The Lakers and their fans didn't appear to be quite so ready to forgive. Howard was the first major free agent to leave the franchise. And he did so before a season that has begun with Kobe Bryant on the sideline trying to recover from Achilles surgery.

"It's always a big deal when a free agent of that caliber is going somewhere else," Bryant said. "That's always the case. That's true with any free agent. It's expected."

During their lone season together, Lakers coach Mike D'Antoni weathered a lot of criticism for not seeing eye-to-eye with Howard – and for not making him more of a focus in his offense. D'Antoni reminded everyone this week that the Rockets' offense – led by guard James Harden – is not too different than that of the Lakers.

L.A.'s first meeting with Howard since his departure gave D'Antoni a chance to show that the coach's offense might not have been the only issue in last season's struggles. Howard's post game is still a work in progress, even though he's now working with two of the best post players ever: Rockets coach and former Boston Celtics forward Kevin McHale and ex-Rockets center Hakeem Olajuwon.

Howard also is one of the NBA's worst free throw shooters, so D'Antoni's defensive game plan was simple: Smother him with 7-foot Pau Gasol and if needed, revert to Hack-A-Howard in the fourth quarter.

Howard only had six points at halftime. When the Rockets gave him a breather on the bench in the second half, they made their run to take the lead.

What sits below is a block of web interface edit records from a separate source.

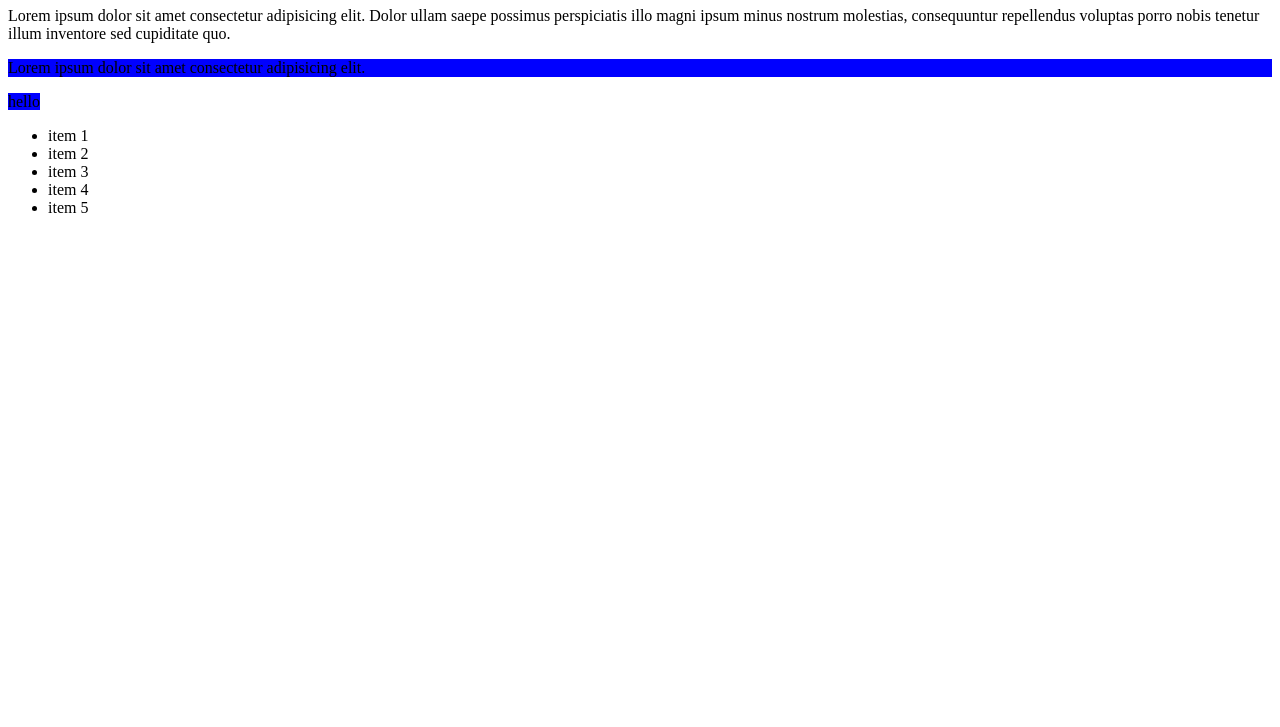
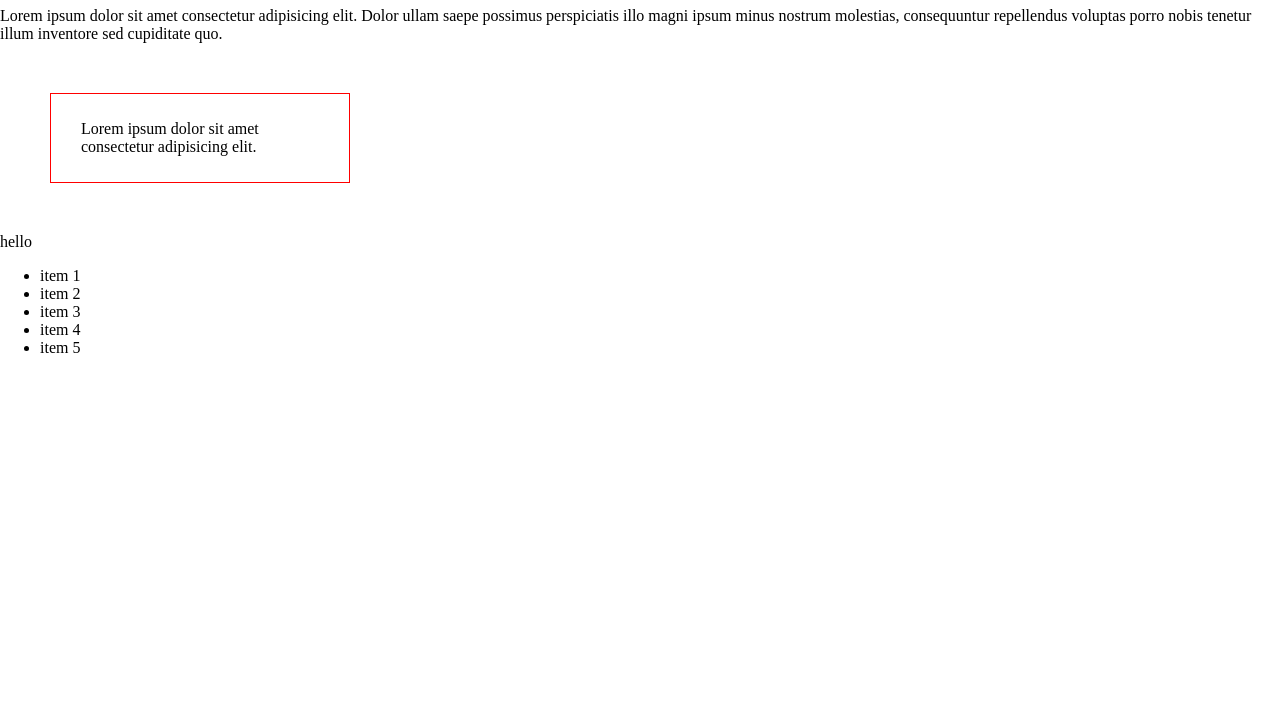
Before and after one commit to NassimZahri/coursera-web-dev, a plain HTML site: page practicing.html in a window 1280 px wide. Shown: the part 73-800 px from the top of the page. Drawn offline with Linux system fonts and the light colour scheme.

Commit message:
just practicing

```diff
--- a/practicing.html
+++ b/practicing.html
@@ -8,9 +8,9 @@
 <body>
 
     <h1 class="title">Just a Practicing Page</h1>
-    <p class="fstText">Lorem ipsum dolor sit amet consectetur adipisicing elit. Dolor ullam saepe possimus perspiciatis illo magni ipsum minus nostrum molestias, consequuntur repellendus voluptas porro nobis tenetur illum inventore sed cupiditate quo.</p>
-    <div class="mainDiv">
-        <p class="scndTxt">Lorem ipsum dolor sit amet consectetur adipisicing elit. </p>
+    <p id="fstText">Lorem ipsum dolor sit amet consectetur adipisicing elit. Dolor ullam saepe possimus perspiciatis illo magni ipsum minus nostrum molestias, consequuntur repellendus voluptas porro nobis tenetur illum inventore sed cupiditate quo.</p>
+    <div id="mainDiv">
+        <p id="scndTxt">Lorem ipsum dolor sit amet consectetur adipisicing elit. </p>
     </div>
     <span>hello </span>
 
--- a/style.css
+++ b/style.css
@@ -1,3 +1,15 @@
-div, span {
-    background-color: blue;
+*{
+    box-sizing: border-box;
 }
+
+body {
+    margin: 0%;
+    padding: 0%;
+}
+
+#mainDiv {
+    margin: 50px;
+    padding: 10px 30px 10px 30px;
+    width: 300px;
+    border: 1px solid red;
+}
```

Once Howard returned, D'Antoni eventually had the Lakers intentionally foul him to disrupt Harden, who had heated up on his way to 35 points.

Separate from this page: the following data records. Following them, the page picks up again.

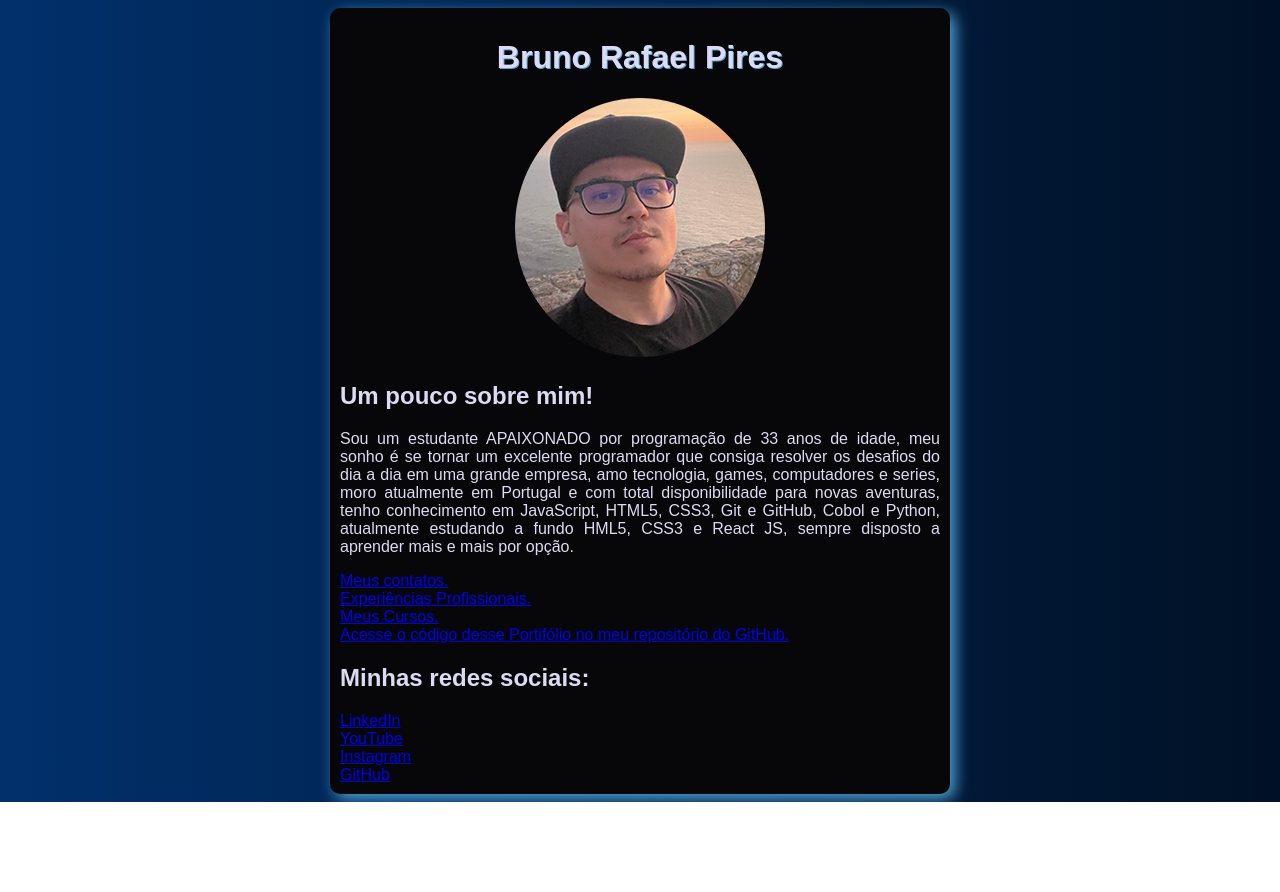
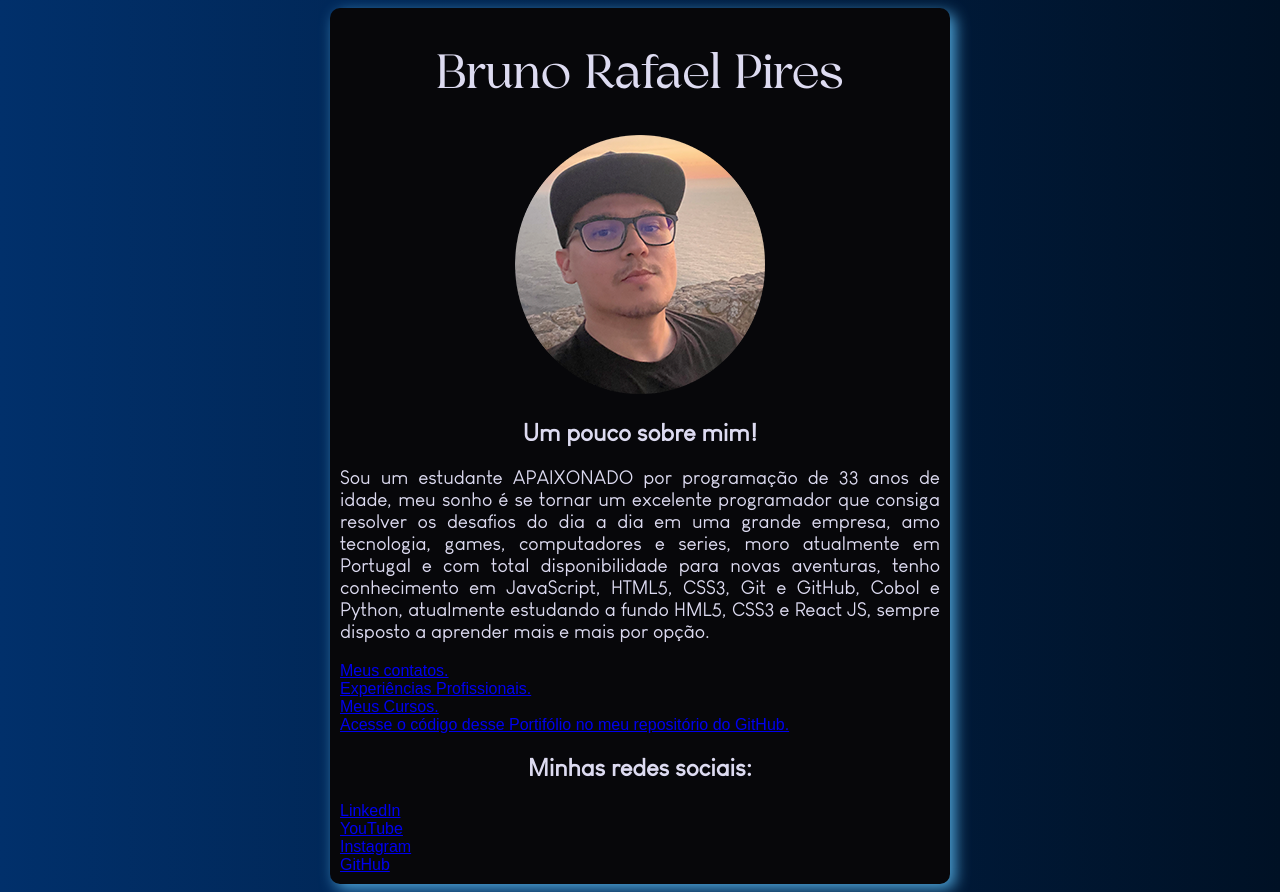
Before and after one commit to BRP448/Meu-Portfolio, a plain HTML site: page index.html in a window 1280 px wide. Before the commit the page ends 802 px from the top, so only its background shows below. Drawn offline with Linux system fonts and the light colour scheme.

Commit message:
Font Style

```diff
--- a/style.css
+++ b/style.css
@@ -1,4 +1,14 @@
 @charset "UTF-8";
+
+@font-face {
+    font-family: fontNome;
+    src: url(fonts/Binerka.otf),
+}
+
+@font-face {
+    font-family: fontP;
+    src: url(fonts/Louis\ George\ Cafe.ttf);
+}
 
 * {
     font-family: Arial, Helvetica, sans-serif;
@@ -18,18 +28,26 @@ main {
 }
 
 p {
+    font-family: fontP;
     color: #DDDBF1;
     text-align: justify;
+    font-size: 1.2em;
 }
 
 h1 {
+    font-family: fontNome;
     color: #DDDBF1;
     text-align: center;
-    text-shadow: 1px 1px 0px #4EA5D9;
+    /*text-shadow: 1px 1px 0px #4EA5D9;*/
+    font-size: 3em;
+    font-weight: lighter;
+    font-style: normal;
 }
 
 h2 {
+    font-family: fontP;
     color: #DDDBF1;
+    text-align: center;
 }
 
 h3 {
--- a/style2.css
+++ b/style2.css
@@ -1,4 +1,9 @@
 @charset "UTF-8";
+
+@font-face {
+    font-family: font2p;
+    src: url(fonts/Louis\ George\ Cafe.ttf);
+}
 
 * {
     font-family: Arial, Helvetica, sans-serif;
@@ -9,6 +14,7 @@ body {
 }
 
 main {
+
     background-color: #DDDBF1;
     border-radius: 10px;
     box-shadow: 5px 5px 15px #4EA5D9;
@@ -18,17 +24,29 @@ main {
 }
 
 h1 {
+    font-family: font2p;
     color: #07070A;
     text-align: center;
     text-shadow: 1px 1px 0px #4EA5D9;
+    font-size: 2.3em;
 }
 
 h2 {
+    font-family: font2p;
     color: #07070A;
     text-shadow: 1px 1px 0px #4EA5D9;
+    font-size: 1.5em;
 }
 
 p {
+    font-family: font2p;
     color: #07070A;
     text-align: justify;
+    font-size: 1.1em;
 }
+
+li {
+    font-family: font2p;
+    color: #07070A;
+    font-size: 1.1em;
+}
```
Also changed, not shown: fonts/Binerka.otf (added), fonts/Louis George Cafe.ttf (added), fonts/University.otf (added).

"The tide turned and Harden is tough to guard 1-on-1," D'Antoni said. "I'd rather have Dwight finishing it up than Harden."

Howard missed 7 of 12 free throws from the 3:24 mark to when 53.8 seconds remained. No Rocket besides Harden scored during that stretch.

"I was in a rhythm and they started fouling Dwight," Harden said. "It kind of slows us down. It slows our pace down and what we like to do. Good coaching."

Harden had a chance to extend the Rockets' lead to four, but missed an 18-foot jumper with 12.9 seconds left. Blake followed with his heroic 3-pointer, and the Lakers gave their former center a stinging loss.

Already, the Rockets have seen the warts that come with Howard. Against the Lakers, he made just five shots, had one offensive rebound and missed 11 of 16 free throws.

"My free throws were terrible," Howard said. "I just got to keep working. It was terrible tonight. I just got to go back in the gym and work on them some more and continue to work on it. It will fall."

In the end, D'Antoni got the best of Howard by using Howard's flaws against him the same way they were used against the Lakers last season. That will have to make do for Lakers fans until they get to see Howard in person on Feb. 19.

"He was always really determined to be more of an offensive player," Bryant said. "Here in Houston he will have more of an opportunity to do that. He always wanted to compete with some of the all-time greats, the [Wilt] Chamberlains, the [Shaquille O'Neals], the Olajuwons. This should be a year where he should be putting up those kind of numbers, 25, 26 points per game."